* What the task asks:
Search the records below for the string "axis" and copy each line where it turns up.

* Task input:

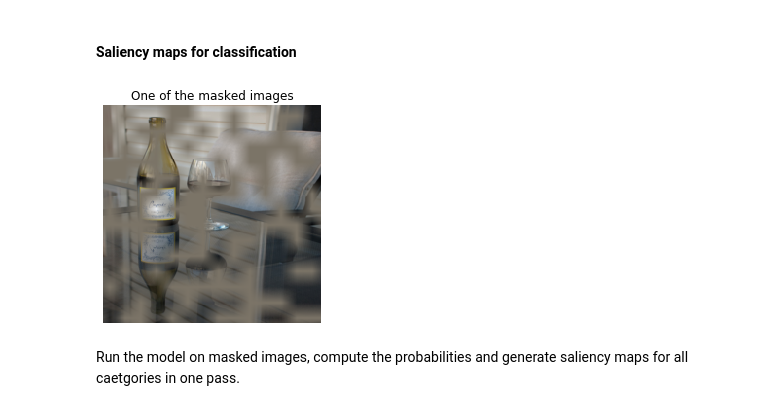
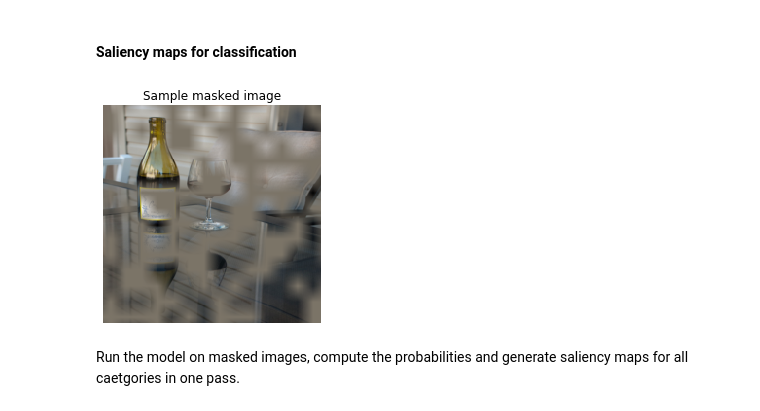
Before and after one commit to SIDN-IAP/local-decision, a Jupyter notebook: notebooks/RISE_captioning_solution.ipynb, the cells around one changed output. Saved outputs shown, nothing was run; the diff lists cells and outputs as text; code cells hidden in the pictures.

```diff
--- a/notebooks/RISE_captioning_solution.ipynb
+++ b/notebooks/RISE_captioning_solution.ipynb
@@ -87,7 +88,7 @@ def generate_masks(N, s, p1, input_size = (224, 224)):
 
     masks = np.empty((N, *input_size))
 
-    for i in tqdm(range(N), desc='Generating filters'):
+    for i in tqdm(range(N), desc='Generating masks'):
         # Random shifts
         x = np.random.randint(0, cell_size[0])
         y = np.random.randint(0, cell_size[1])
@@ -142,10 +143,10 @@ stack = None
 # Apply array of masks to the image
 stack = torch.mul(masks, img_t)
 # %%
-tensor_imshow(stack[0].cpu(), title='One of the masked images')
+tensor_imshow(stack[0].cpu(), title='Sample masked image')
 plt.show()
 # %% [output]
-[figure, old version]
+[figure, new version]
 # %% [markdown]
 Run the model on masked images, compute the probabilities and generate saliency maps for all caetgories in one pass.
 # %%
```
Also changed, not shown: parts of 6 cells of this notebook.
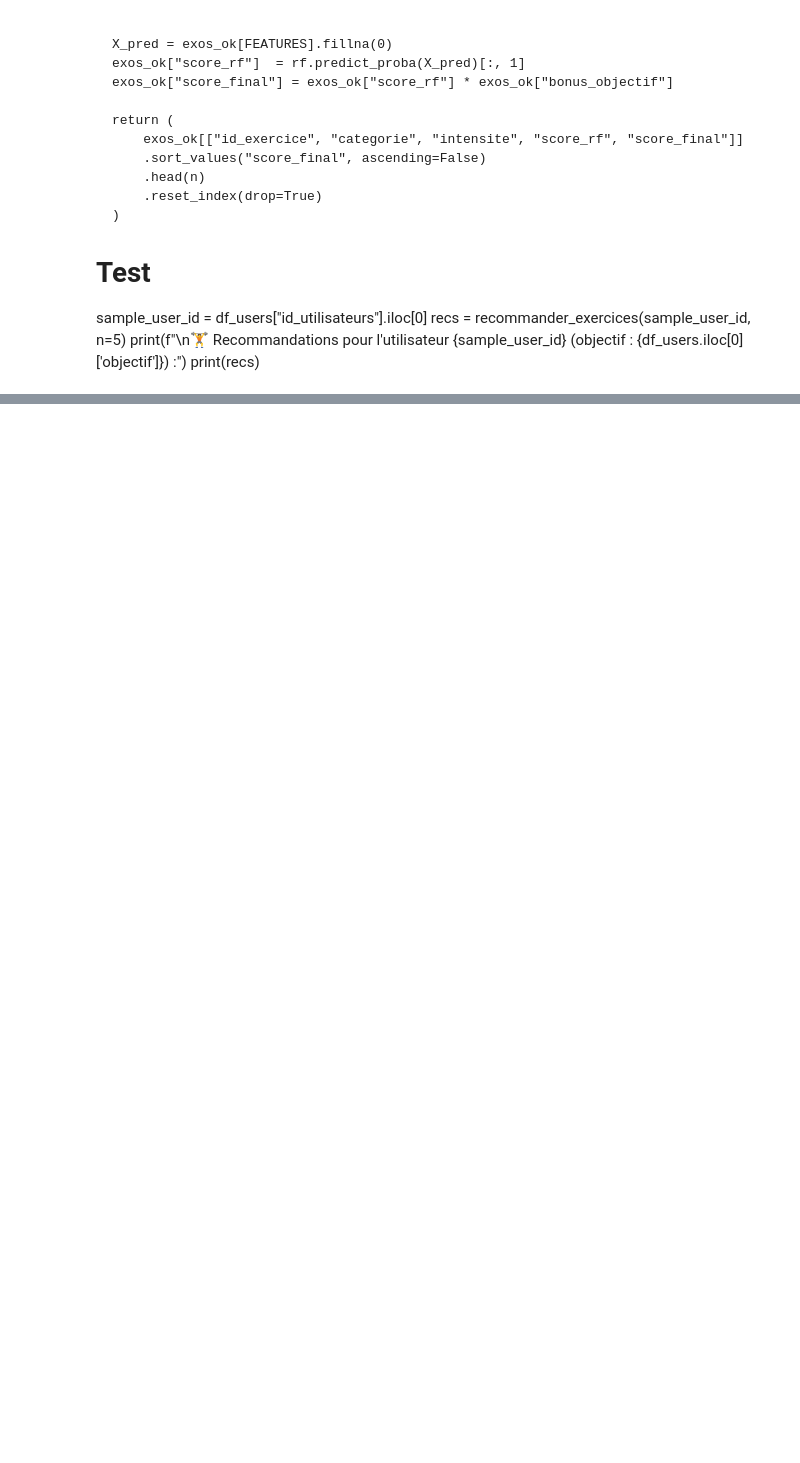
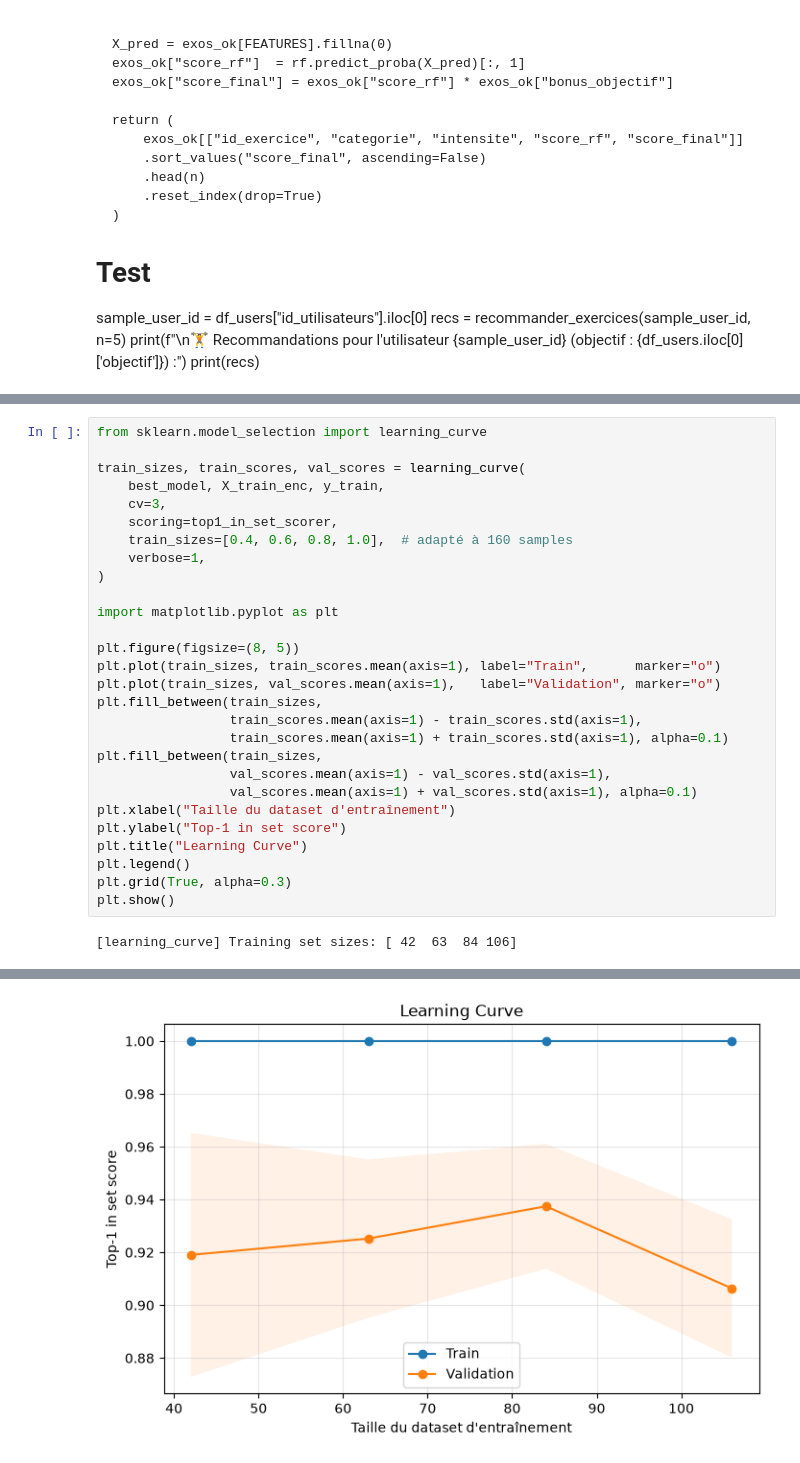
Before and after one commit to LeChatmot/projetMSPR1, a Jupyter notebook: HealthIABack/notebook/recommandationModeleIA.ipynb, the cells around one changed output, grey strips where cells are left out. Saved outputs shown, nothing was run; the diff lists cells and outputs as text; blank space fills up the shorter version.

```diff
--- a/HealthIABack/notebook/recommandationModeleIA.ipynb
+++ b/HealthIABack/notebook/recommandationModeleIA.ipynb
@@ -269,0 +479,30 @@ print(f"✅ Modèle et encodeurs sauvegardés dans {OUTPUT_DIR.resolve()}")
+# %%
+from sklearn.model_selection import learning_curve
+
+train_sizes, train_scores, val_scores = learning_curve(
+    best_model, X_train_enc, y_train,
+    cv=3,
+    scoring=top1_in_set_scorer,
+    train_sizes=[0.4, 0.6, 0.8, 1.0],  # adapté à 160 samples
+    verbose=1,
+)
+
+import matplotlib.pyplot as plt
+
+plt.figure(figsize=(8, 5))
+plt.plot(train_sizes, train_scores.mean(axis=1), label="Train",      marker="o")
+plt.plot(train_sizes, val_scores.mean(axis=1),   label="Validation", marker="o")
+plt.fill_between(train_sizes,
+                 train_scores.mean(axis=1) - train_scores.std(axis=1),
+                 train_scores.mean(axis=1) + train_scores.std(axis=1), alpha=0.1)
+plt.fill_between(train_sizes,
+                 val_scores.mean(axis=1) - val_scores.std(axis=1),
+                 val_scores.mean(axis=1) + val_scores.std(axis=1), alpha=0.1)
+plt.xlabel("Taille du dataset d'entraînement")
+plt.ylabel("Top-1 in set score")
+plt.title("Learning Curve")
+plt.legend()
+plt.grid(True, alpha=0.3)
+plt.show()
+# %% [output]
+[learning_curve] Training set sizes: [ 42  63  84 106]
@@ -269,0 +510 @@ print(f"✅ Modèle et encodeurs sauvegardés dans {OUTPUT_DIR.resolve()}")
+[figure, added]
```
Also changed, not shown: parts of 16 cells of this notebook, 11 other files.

* Answer:
+plt.plot(train_sizes, train_scores.mean(axis=1), label="Train",      marker="o")
+plt.plot(train_sizes, val_scores.mean(axis=1),   label="Validation", marker="o")
+                 train_scores.mean(axis=1) - train_scores.std(axis=1),
+                 train_scores.mean(axis=1) + train_scores.std(axis=1), alpha=0.1)
+                 val_scores.mean(axis=1) - val_scores.std(axis=1),
+                 val_scores.mean(axis=1) + val_scores.std(axis=1), alpha=0.1)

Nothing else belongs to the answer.